For the records below, count the lines containing the word "font" and reply with the number alone.
>>>
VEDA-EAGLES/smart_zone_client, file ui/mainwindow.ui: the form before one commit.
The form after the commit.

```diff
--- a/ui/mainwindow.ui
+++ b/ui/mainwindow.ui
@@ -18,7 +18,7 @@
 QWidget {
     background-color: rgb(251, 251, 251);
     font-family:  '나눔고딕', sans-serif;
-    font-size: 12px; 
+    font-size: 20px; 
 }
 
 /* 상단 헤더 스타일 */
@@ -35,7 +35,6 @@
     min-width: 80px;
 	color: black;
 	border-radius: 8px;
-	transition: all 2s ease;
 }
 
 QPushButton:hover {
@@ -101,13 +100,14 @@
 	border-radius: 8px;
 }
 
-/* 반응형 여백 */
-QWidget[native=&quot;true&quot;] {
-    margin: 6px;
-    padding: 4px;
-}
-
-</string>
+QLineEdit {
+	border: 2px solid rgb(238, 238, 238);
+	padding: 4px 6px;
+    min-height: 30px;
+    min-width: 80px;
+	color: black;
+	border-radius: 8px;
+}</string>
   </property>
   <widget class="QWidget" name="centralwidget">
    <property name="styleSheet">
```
<<<
Result of the exercise:
3